In fact, that paper deluge is one of the less-appreciated fault lines in schooling—the one that divides educators and bureaucrats. It’s easy for paper-shufflers (in school-district offices, state agencies, Washington, or foundations) to get enamored of their data sheets and reporting systems. They excitedly look on their strategic plans and reports as indispensable to driving real change. To others, however, it all looks like a case of comfortable bureaucrats creating busywork for people with better things to do.
And in the "who asked you" category, it was announced that the NewSchools Summit for 2018 will take place in Burlingame, California.  from May 8-9th.

Who is NewSchools? 
As a nonprofit venture philanthropy firm, we use the charitable donations we receive to support education entrepreneurs who are transforming public education to create great results for all students. 
And the "Summit?"
This is an annual invitation-only gathering for education innovation thought leaders who bring important and diverse perspectives in PreK-12 education.

Summit provides a platform for more than 1,000 entrepreneurs, educators, community leaders, funders, and policy makers to share ideas on how we can reimagine schools so they prepare all students, from every background, to achieve their most ambitious dreams.  
Their "community of philanthropists" includes The Broad Foundation, the Gates Foundation, the Walton Foundation, and the Chan Zuckerberg Initiative DAF among others.   (To note in supplemental news, Eli Broad, who started the Broad Foundation, is stepping down.)


Anonymous said...


Anonymous said...

Good grief.

Helen said...

So, basically, the teacher got busted for cheating.

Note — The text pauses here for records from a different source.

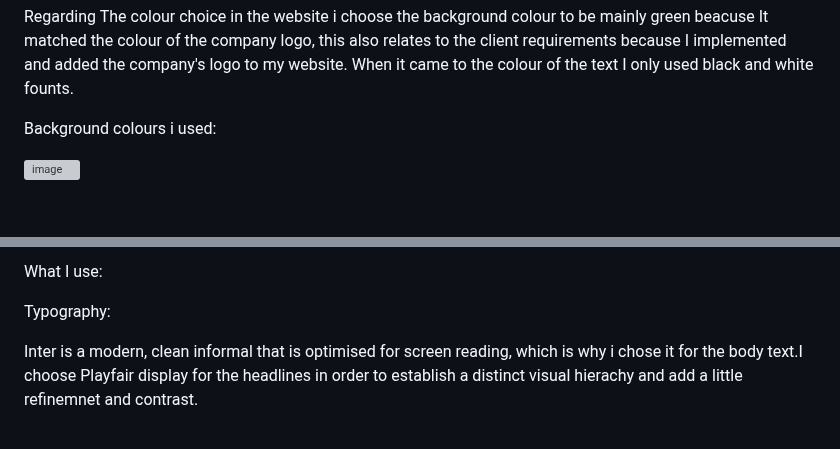
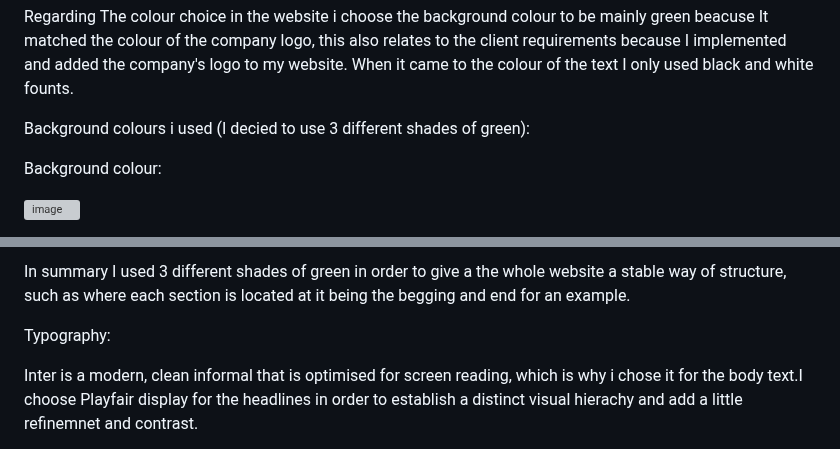
Before and after one commit to rigogomes123/Unit-_15_web_developmentt, a Markdown page: README.md, 2 parts joined by grey strips. GitHub-like rendering; blank space fills up the shorter version; grey boxes are pictures that could not be loaded.

```diff
--- a/README.md
+++ b/README.md
@@ -296,7 +296,9 @@ Colour scheme choice:
 
 Regarding The colour choice in the website i choose the background colour to be mainly green beacuse It matched the colour of the company logo, this also relates to the client requirements because I implemented and added the company's logo to my website. When it came to the colour of the text I only used black and white founts.
 
-Background colours  i used:
+Background colours i used (I decied to use 3 different shades of green):
+
+Background colour:
 
 ![image](https://github.com/user-attachments/assets/88b54260-9c45-4098-9aa6-7528283e0720)
 
@@ -303,6 +312,7 @@ Background colours  i used:
 
 
-What I use:
+In summary I used 3 different shades of green in order to give a the whole website a stable way of structure, such as where each section is located at it being the begging and end for an example.
+
 
 
 Typography:
```
Also changed, not shown: other parts of README.md (+34 -0 lines).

Classy.

Anonymous said...


US News reports on Gates Foundation's new plans for education

Gates Foundation to Shift Education Focus

-- Dan Dempsey

Melissa Westbrook said...

Folks, please use the open thread for those kinds of stories.